── Records for this task

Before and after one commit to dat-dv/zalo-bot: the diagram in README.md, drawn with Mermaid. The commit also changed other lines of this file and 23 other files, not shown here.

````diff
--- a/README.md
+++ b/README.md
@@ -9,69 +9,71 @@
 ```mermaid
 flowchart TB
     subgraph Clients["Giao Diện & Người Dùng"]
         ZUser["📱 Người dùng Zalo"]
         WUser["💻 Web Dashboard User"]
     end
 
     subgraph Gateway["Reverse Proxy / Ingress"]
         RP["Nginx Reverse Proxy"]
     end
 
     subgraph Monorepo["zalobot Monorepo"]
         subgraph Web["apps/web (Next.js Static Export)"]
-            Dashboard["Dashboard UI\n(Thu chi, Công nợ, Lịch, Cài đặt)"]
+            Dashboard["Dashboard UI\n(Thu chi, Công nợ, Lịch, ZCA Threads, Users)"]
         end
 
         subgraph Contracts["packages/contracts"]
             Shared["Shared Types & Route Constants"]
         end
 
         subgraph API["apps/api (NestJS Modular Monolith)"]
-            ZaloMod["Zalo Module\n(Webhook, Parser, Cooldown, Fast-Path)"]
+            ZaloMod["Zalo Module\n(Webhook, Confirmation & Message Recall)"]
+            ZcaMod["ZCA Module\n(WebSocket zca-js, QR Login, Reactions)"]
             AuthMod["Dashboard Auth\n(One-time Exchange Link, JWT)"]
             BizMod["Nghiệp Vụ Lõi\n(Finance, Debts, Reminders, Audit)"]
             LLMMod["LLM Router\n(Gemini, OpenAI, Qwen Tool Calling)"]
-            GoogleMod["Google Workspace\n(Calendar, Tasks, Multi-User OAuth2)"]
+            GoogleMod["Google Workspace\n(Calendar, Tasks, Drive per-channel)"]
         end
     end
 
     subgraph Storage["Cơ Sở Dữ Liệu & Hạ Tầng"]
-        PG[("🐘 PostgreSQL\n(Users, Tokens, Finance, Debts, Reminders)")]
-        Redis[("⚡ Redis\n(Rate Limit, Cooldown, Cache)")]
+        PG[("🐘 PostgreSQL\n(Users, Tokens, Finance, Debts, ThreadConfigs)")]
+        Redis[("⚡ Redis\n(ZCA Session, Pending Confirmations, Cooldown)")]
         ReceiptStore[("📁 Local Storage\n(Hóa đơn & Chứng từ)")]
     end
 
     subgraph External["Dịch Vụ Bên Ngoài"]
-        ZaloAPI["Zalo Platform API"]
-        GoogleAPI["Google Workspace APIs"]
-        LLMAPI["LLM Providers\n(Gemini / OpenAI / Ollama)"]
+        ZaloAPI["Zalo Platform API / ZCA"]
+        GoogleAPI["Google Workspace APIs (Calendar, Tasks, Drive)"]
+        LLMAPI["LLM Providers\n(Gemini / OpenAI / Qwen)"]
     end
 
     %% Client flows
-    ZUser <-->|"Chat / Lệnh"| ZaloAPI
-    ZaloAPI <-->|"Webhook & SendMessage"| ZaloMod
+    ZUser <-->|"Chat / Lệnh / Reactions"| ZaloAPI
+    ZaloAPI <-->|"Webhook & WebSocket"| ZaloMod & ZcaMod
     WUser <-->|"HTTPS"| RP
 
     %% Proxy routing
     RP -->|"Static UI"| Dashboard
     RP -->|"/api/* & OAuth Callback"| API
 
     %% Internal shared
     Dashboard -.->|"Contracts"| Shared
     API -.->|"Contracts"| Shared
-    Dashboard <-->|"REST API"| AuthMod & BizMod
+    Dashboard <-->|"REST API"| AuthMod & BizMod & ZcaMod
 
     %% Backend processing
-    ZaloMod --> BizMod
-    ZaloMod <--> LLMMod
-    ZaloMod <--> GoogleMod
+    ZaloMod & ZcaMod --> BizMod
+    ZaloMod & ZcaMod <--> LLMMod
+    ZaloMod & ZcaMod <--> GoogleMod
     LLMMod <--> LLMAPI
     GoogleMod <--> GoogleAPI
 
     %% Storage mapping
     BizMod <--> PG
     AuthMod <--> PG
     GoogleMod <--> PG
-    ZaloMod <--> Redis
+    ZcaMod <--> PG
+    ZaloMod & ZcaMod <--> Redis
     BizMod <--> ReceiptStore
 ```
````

────

### Task details
Every line that holds the word "ZcaMod" should be copied from the records.

### Task output
+            ZcaMod["ZCA Module\n(WebSocket zca-js, QR Login, Reactions)"]
+    ZaloAPI <-->|"Webhook & WebSocket"| ZaloMod & ZcaMod
+    Dashboard <-->|"REST API"| AuthMod & BizMod & ZcaMod
+    ZaloMod & ZcaMod --> BizMod
+    ZaloMod & ZcaMod <--> LLMMod
+    ZaloMod & ZcaMod <--> GoogleMod
+    ZcaMod <--> PG
+    ZaloMod & ZcaMod <--> Redis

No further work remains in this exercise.